(Photo credit: Alan Rappa)
Love or hate Gears of War, it is impossible to deny that the game evokes strong passions in those who play it. EGM announced Marcus Fenix's introduction into the gaming universe with a close up curb stomp. More than a little gloating is implied as you execute a downed-but-not-out opponent. The execution move itself has (d)evolved from a swift squishing underfoot to taking up the meat shield to its current apex, smacking a foe's face with his own dismembered arm. While the third installment may have a softer side (Anya's inclusion in the multiplayer beta comes to mind), I think the audience still expects "bigger, better, and more bad ass." Failure after rounds in the beta continues to come with an admonition questioning the gamer's manliness. Testosterone courses through both the game and its core players.
Within this backdrop, the player chooses not only his weapon but also his gameplay style.
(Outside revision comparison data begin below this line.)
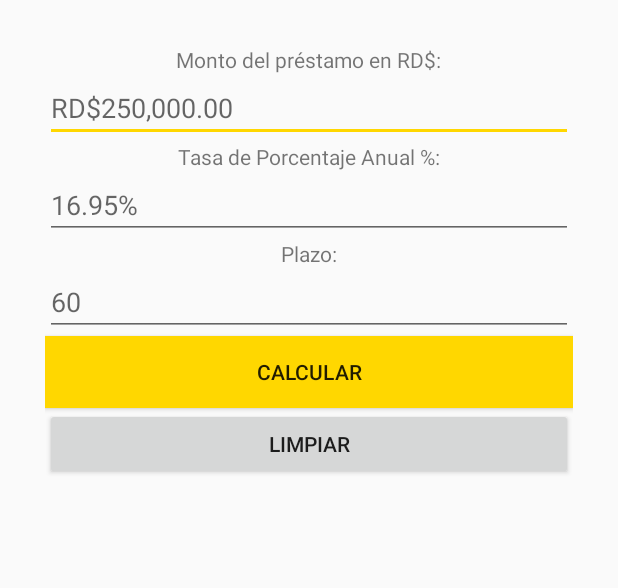
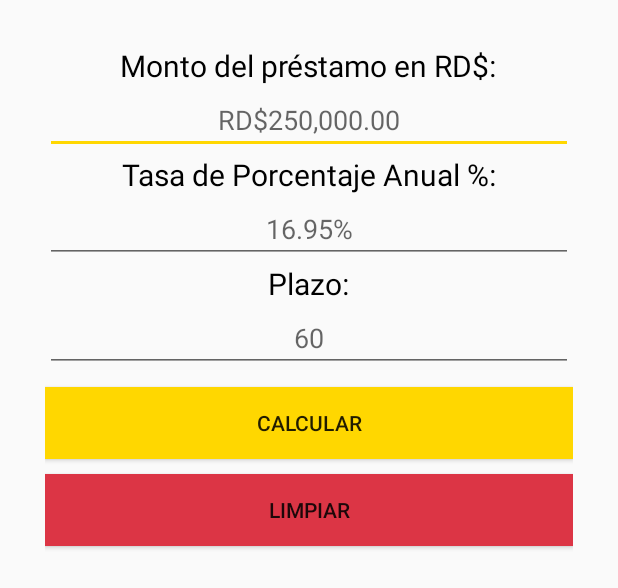
Before and after one commit to reymerfricasm/prj-cursobasico-3, an Android app: the layout activity_main.xml on its own in the app's theme, with its tools: preview values and no code run, on a phone screen of 412 x 824 dp. Shown: the top 588 px of the screen. Run offline under Robolectric (Android 15) with nearby library versions, the phone set to English and light mode, and no system bars.

Commit message:
Important changes: 1. New Activity Added. AmountsPaymentsActivity \n2.GridView Layout \n3. Null values validation add. \n4.Center hint of EditText. \n5.Colors and spaces between buttons. \n6.Got to another activity. \n7.Back-button acttivate.

```diff
--- a/app/src/main/AndroidManifest.xml
+++ b/app/src/main/AndroidManifest.xml
@@ -16,6 +16,9 @@
                 <category android:name="android.intent.category.LAUNCHER" />
             </intent-filter>
         </activity>
+        <activity android:name=".amount_payments" />
+        <activity android:name=".AmountPaymentsActivity" />
+        <activity android:name=".GridViewItem"></activity>
     </application>
 
 </manifest>
--- a/app/src/main/res/layout/activity_main.xml
+++ b/app/src/main/res/layout/activity_main.xml
@@ -10,6 +10,7 @@
 
     <TextView
         android:id="@+id/amount"
+        style="@style/textStyle"
         android:layout_width="wrap_content"
         android:layout_height="wrap_content"
         android:text="@string/amountLoan"
@@ -26,10 +27,11 @@
         android:layout_height="wrap_content"
         android:ems="10"
         android:inputType="number"
-        android:text="" />
+        android:gravity="center" />
 
     <TextView
         android:id="@+id/rate"
+        style="@style/textStyle"
         android:layout_width="wrap_content"
         android:layout_height="wrap_content"
         android:text="@string/rate"
@@ -45,9 +47,10 @@
         android:layout_height="wrap_content"
         android:ems="10"
         android:inputType="number"
-        android:text="" />
+        android:gravity="center"/>
     <TextView
         android:id="@+id/time"
+        style="@style/textStyle"
         android:layout_width="wrap_content"
         android:layout_height="wrap_content"
         android:text="@string/time"
@@ -62,19 +65,22 @@
         android:layout_width="match_parent"
         android:layout_height="wrap_content"
         android:ems="10"
-        android:inputType="number"
-        android:text=""/>
+        android:gravity="center"
+        android:inputType="number"/>
 
     <Button
         android:id="@+id/calculate"
         android:layout_width="match_parent"
         android:layout_height="wrap_content"
         android:background="@color/buttonYellow"
+        android:layout_marginTop="10dp"
+        android:layout_marginBottom="10dp"
         android:text="@string/calculateButton" />
 
     <Button
         android:id="@+id/clear"
         android:layout_width="match_parent"
         android:layout_height="wrap_content"
-        android:text="@string/clearButton" />
+        android:text="@string/clearButton"
+        android:background="@color/dangerColor"/>
 </LinearLayout>
--- a/app/src/main/res/values/colors.xml
+++ b/app/src/main/res/values/colors.xml
@@ -4,4 +4,6 @@
     <color name="colorPrimaryDark">#ccac00</color>
     <color name="colorAccent">#ffd700</color>
     <color name="buttonYellow">#ffd700</color>
+    <color name="dangerColor">#dc3545</color>
+    <color name="colorBlack">#000</color>
 </resources>
--- a/app/src/main/res/values/strings.xml
+++ b/app/src/main/res/values/strings.xml
@@ -9,4 +9,9 @@
     <string name="hintAmout">RD$250,000.00</string>
     <string name="hintRate">16.95%</string>
     <string name="hintTime">60</string>
+    <string name="mainActivityMsg">Calculadora de prestamos</string>
+    <string name="subTitleMainActivityMsg">Ingresa los datos</string>
+    <string name="amortizationView">Tabla de amortización</string>
+    <string name="paymentsDetails">Tabla de amortización</string>
+    <string name="nullValues">No pueden haber campos vacios.</string>
 </resources>
--- a/app/src/main/res/values/styles.xml
+++ b/app/src/main/res/values/styles.xml
@@ -7,5 +7,8 @@
         <item name="colorPrimaryDark">@color/colorPrimaryDark</item>
         <item name="colorAccent">@color/colorAccent</item>
     </style>
-
+    <style name="textStyle">
+        <item name="android:textSize">20dp</item>
+        <item name="android:textColor">@color/colorBlack</item>
+    </style>
 </resources>
```
Also changed, not shown: app/src/main/java/com/ebank/bankingevaluation/AmountPaymentsActivity.java (added, +64 -0 lines), app/src/main/java/com/ebank/bankingevaluation/GridViewItem.java (added, +13 -0 lines), app/src/main/java/com/ebank/bankingevaluation/MainActivity.java (+57 -1 lines), app/src/main/res/layout/activity_amount_payments.xml (added, +15 -0 lines), app/src/main/res/layout/activity_grid_view_item.xml (added, +10 -0 lines).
The Gnasher requires up close combat; you'll often fire it without aiming. When done effectively, Gnasher kills can be instantaneous, bypassing the execution finish altogether. Battles take the shape of a tense ballet as combatants roll to and fro, sliding into and out of cover. The bold player will rush an attacker, roadie run and roll to evade, and then blast away. The blastee usually obliges with unkind words and longs to play Halo instead.
The Lancer, though a handy cutting tool, is more known for pecking away from afar. The Lancer user will peek his head up and down behind cover, seeking refuge when the screen turns too red to risk a down. His location is often static; dug in but susceptible to flanking maneuvers. If a Lancer down does not require an execution, it's often because neither side strayed too far from cover and the death results from the three-down rule.
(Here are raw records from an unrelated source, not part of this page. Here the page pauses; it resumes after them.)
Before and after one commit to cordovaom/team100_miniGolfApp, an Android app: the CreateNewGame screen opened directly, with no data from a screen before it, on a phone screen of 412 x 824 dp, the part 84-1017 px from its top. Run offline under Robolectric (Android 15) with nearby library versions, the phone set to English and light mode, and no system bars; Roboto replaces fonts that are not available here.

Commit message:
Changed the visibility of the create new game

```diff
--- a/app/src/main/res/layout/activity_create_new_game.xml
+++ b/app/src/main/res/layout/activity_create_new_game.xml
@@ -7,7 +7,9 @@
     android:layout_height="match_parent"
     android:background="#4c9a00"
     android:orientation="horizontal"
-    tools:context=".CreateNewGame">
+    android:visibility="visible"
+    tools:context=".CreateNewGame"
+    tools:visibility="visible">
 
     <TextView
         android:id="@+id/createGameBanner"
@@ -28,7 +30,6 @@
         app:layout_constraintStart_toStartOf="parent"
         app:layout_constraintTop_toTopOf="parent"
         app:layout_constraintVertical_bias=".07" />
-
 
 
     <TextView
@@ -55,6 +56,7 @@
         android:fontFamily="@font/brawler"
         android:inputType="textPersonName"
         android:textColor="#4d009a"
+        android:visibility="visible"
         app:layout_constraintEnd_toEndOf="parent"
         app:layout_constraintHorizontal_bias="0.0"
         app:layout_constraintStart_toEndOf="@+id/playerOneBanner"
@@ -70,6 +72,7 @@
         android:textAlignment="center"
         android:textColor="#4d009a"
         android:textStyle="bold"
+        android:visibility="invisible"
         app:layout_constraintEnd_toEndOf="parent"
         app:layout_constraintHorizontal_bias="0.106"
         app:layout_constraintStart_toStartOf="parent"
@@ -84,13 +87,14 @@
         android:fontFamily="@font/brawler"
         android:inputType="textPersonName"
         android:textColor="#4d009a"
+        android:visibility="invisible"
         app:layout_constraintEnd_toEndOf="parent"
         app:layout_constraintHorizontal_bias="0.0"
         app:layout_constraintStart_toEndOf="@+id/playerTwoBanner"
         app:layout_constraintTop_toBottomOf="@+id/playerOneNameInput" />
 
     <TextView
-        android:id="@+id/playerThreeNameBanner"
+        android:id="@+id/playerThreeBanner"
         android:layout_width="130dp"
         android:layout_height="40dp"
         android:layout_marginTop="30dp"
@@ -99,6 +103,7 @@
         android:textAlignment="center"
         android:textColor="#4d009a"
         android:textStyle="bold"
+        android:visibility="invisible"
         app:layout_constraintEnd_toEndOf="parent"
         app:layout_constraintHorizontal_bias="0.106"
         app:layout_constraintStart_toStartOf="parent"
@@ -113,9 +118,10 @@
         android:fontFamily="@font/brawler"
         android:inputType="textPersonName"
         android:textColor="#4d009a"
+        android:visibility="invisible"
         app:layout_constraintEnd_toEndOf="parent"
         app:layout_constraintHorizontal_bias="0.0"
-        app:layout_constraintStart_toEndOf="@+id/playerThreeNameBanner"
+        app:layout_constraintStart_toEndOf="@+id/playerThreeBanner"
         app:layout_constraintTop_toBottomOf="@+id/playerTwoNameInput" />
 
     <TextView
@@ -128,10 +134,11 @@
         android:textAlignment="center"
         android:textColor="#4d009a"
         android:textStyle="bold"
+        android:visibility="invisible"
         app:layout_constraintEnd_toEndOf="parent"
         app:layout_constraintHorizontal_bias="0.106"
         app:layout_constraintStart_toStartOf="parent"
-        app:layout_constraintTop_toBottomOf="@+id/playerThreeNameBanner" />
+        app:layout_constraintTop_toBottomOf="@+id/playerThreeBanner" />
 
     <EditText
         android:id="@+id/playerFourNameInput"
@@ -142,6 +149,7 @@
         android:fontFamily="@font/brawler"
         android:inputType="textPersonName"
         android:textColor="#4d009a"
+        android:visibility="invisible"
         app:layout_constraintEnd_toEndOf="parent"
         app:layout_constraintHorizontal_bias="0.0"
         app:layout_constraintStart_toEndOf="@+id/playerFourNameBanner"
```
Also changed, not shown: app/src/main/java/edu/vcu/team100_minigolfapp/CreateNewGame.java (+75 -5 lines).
Regardless of which weapon a person chooses, death at the muzzle of the other is inevitably the result of a "cheap" tactic. The Gnasher is "overpowered." Lancer use is "cowardly" or worse. Both would arguably fall slightly above E. Honda's Hundred-Hand Slap as a legitimate gaming tactic.
So who is right?
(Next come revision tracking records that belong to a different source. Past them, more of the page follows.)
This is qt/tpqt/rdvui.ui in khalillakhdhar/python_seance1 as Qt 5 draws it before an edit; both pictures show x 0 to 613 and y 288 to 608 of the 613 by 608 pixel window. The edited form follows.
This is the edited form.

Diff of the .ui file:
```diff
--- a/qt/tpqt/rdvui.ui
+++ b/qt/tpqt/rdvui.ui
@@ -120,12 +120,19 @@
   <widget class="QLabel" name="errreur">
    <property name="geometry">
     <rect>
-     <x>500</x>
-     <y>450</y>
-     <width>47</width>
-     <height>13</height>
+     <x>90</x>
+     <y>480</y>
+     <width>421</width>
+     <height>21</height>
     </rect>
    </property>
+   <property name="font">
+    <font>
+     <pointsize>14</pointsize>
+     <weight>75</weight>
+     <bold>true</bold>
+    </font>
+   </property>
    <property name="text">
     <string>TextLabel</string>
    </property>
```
The amazing aspect of Gears lies in this truth: patience pays. The Gnasher is certainly a high-powered weapon, but use comes with great risk. A bull rush can and should be stopped. In fact, I would argue that the introduction of the wall-hopping Mantle Kick in the beta is an acknowledgement that protection behind cover needed a balancing counter.
Yes, Gears is about action. It takes the extreme gore of Mortal Kombat, puts it in a shooter, and amplifies it by a million. I have had many "Gears moments" of sheer joy in large part because of the game's excesses. And to think, prudence can also lead to success? That's pretty brilliant if you ask me.
As for what weapon I'll be carrying come September? I am going to try and juggle both, but I definitely won't be a hero.
GamesBeat 2014 — VentureBeat’s sixth annual event on disruption in the video game market — is coming up on Sept 15-16 in San Francisco. Purchase your ticket now to save $200!